══ Data extracts

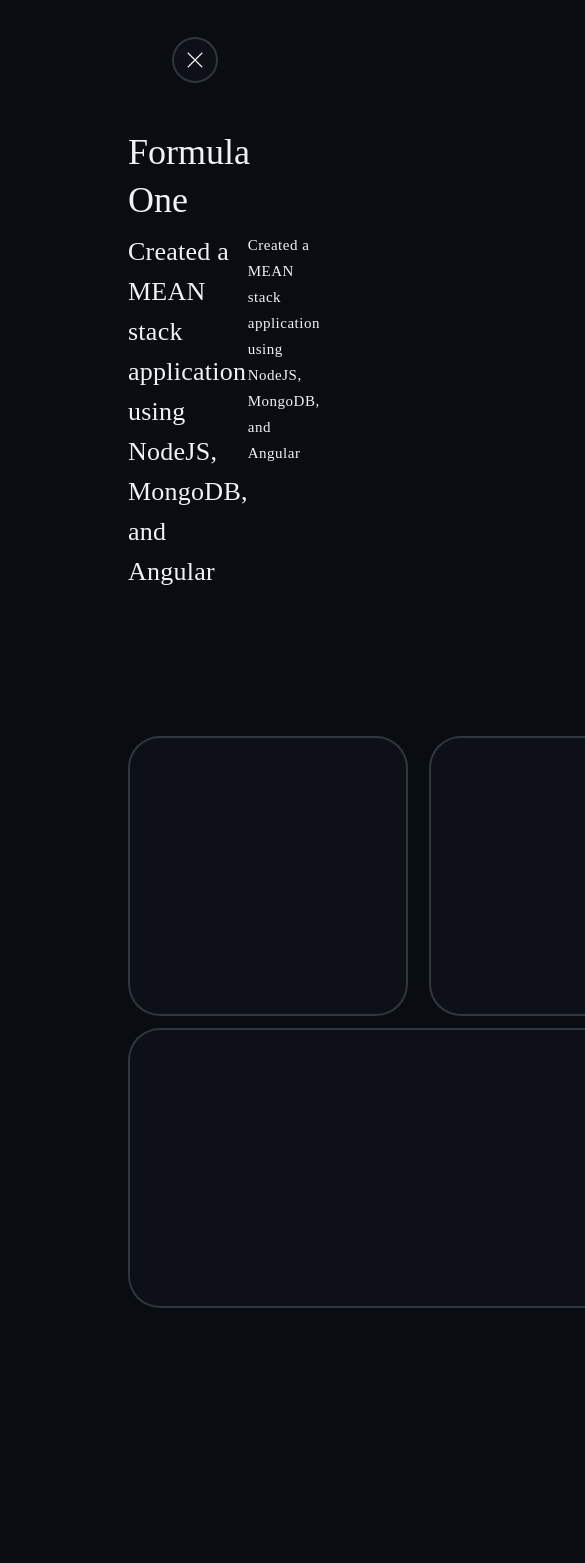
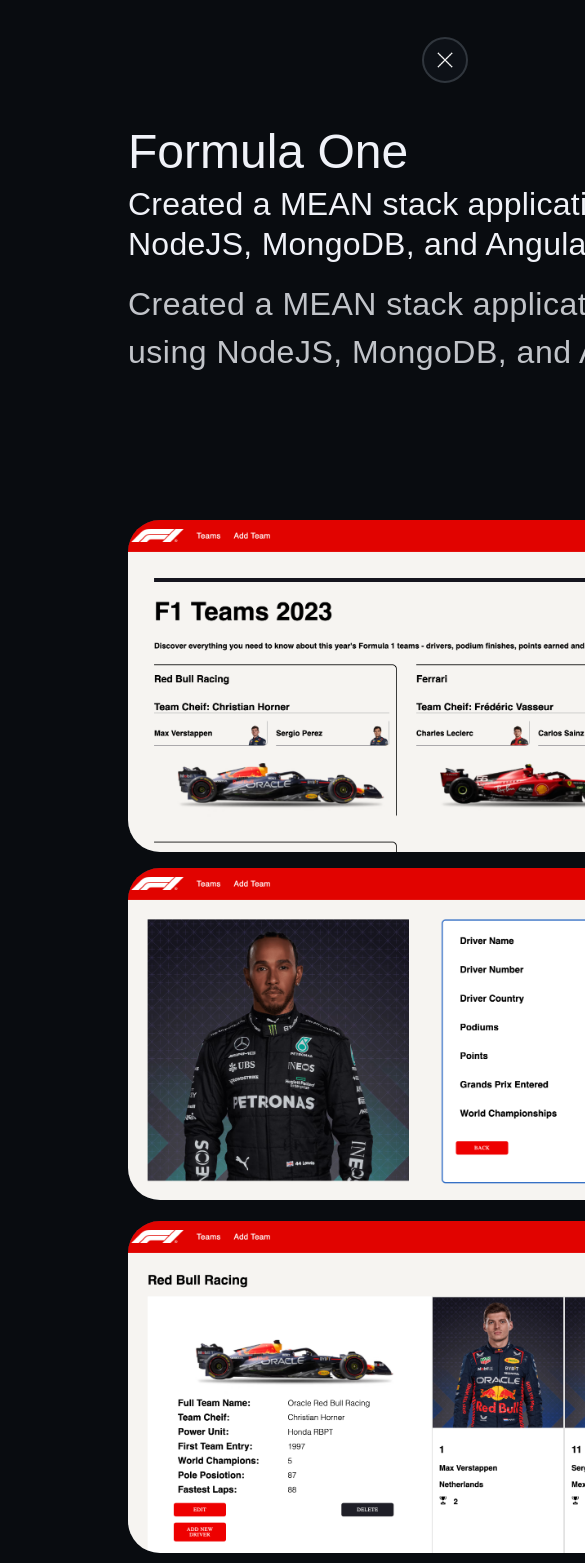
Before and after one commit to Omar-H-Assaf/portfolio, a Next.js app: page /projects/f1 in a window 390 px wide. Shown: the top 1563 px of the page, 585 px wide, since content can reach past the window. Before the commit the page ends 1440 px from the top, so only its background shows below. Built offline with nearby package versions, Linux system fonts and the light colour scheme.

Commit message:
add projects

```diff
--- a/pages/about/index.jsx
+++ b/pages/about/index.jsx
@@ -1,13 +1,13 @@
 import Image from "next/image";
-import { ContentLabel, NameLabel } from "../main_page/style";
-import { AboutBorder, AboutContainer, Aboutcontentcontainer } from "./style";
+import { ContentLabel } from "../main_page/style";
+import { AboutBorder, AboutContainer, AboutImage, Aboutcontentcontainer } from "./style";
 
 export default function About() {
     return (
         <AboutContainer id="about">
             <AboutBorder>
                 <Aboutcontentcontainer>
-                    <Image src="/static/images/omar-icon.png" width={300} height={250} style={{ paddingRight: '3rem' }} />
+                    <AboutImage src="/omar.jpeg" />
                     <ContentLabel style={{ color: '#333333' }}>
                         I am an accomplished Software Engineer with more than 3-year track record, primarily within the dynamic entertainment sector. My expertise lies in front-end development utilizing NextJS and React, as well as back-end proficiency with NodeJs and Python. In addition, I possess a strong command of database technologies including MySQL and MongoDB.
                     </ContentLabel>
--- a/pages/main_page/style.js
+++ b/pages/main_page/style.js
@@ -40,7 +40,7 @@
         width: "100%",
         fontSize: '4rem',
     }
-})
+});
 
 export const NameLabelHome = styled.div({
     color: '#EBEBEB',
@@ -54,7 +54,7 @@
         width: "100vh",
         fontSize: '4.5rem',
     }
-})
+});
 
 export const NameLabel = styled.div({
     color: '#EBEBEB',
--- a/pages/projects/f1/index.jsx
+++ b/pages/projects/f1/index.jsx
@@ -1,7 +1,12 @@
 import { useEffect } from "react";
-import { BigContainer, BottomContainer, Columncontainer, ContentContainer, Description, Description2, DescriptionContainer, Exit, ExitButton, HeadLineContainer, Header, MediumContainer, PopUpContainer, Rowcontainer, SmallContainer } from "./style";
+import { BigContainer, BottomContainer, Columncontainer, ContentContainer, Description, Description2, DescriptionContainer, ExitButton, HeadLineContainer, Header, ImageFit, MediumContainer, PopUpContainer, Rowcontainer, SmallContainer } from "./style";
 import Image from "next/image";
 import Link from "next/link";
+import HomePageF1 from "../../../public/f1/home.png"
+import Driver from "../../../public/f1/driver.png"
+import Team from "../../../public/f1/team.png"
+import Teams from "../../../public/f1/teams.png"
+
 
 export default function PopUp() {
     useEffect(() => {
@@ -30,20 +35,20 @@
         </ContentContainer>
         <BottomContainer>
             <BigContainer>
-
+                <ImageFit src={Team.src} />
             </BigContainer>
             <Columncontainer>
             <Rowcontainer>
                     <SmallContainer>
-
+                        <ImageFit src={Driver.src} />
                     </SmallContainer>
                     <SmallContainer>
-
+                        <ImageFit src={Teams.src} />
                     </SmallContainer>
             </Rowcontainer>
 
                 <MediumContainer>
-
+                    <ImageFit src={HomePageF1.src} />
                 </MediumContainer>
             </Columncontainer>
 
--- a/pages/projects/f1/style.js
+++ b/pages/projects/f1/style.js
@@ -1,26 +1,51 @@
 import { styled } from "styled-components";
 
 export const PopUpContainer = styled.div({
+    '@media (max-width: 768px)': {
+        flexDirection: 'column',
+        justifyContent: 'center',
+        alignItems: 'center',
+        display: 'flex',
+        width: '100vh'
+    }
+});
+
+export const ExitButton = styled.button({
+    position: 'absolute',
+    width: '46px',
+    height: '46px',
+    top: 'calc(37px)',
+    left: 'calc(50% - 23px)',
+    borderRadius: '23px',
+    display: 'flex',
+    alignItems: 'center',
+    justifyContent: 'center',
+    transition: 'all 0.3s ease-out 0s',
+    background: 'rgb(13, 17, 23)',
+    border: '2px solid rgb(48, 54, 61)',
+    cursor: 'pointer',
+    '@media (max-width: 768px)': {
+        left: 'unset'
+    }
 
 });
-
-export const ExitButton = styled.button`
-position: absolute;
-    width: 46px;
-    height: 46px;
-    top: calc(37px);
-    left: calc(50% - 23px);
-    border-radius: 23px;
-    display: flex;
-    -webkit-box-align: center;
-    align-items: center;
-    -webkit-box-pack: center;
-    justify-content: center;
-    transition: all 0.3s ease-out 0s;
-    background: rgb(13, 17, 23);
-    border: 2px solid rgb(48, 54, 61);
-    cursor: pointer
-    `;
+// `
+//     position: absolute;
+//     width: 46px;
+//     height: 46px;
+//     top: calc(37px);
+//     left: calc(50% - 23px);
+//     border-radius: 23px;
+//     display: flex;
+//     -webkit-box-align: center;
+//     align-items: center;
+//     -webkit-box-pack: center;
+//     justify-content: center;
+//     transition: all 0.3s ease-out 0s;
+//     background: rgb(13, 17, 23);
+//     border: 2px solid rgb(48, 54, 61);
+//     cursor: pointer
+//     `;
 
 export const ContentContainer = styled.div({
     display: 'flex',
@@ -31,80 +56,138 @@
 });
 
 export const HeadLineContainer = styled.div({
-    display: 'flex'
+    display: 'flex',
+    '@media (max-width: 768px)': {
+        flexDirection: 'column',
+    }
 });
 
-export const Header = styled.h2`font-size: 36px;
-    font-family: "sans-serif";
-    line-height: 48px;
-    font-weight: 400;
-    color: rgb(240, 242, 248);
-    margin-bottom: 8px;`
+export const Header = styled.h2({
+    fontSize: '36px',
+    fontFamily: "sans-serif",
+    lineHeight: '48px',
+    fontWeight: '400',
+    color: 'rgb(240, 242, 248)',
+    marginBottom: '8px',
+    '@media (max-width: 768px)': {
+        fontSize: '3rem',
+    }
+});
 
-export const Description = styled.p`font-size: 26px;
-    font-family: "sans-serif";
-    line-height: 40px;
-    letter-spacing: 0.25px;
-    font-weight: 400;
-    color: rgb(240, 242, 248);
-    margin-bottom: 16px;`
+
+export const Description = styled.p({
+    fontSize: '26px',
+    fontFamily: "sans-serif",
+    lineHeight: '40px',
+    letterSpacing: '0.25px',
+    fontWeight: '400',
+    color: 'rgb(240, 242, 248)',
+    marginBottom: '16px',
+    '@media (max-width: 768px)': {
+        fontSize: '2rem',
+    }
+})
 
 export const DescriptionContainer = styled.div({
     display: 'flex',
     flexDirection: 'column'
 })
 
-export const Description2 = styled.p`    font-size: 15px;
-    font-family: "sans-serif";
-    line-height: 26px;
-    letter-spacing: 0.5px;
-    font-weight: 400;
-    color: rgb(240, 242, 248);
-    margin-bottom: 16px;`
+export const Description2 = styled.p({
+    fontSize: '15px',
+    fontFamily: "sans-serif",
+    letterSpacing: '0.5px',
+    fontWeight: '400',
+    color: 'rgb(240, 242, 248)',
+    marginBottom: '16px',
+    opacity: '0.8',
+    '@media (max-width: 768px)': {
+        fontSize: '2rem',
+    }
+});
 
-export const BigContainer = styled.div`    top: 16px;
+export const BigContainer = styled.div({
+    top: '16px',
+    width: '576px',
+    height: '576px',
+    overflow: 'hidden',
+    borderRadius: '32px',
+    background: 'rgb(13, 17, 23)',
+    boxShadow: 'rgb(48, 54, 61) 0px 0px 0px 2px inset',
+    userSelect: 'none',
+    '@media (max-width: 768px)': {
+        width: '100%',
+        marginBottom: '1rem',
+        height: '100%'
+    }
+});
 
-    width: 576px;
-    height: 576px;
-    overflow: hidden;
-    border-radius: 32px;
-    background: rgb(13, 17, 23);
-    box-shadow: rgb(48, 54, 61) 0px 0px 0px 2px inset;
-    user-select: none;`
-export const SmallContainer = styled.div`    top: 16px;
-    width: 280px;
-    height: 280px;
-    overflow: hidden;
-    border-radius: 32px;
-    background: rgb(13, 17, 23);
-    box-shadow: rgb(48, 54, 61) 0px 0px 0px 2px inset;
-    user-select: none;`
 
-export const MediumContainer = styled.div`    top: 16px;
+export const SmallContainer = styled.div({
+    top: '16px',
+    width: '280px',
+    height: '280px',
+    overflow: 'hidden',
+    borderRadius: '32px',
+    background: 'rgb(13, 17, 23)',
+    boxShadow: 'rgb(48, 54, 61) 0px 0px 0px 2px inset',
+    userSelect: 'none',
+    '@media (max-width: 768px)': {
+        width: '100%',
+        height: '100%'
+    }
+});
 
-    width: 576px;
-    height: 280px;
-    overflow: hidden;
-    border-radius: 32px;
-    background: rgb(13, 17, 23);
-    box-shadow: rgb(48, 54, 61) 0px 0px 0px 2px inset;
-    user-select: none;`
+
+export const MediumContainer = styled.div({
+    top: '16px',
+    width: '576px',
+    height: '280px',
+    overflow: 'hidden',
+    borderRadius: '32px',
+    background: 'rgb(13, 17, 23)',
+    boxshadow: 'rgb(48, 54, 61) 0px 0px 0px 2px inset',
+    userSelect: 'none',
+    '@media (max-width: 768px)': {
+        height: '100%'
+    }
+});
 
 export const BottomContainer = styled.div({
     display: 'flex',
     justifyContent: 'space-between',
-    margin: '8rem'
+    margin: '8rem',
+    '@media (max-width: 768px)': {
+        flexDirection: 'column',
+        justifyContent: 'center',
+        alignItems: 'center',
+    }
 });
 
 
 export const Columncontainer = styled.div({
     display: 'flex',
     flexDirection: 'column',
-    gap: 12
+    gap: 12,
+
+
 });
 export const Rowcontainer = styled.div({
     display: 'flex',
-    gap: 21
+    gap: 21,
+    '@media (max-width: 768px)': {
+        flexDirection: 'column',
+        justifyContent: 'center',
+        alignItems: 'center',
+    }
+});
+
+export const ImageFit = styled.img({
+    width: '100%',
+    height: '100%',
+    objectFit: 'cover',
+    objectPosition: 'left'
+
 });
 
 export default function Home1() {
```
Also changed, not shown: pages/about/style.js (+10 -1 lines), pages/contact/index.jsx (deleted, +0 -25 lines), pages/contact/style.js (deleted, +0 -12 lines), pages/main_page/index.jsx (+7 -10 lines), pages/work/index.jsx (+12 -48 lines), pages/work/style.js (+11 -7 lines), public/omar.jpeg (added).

════

*Work order:*
Copy each line holding "marginBottom" from the material above.

*Solution to the exercise:*
+    marginBottom: '8px',
+    marginBottom: '16px',
+    marginBottom: '16px',
+        marginBottom: '1rem',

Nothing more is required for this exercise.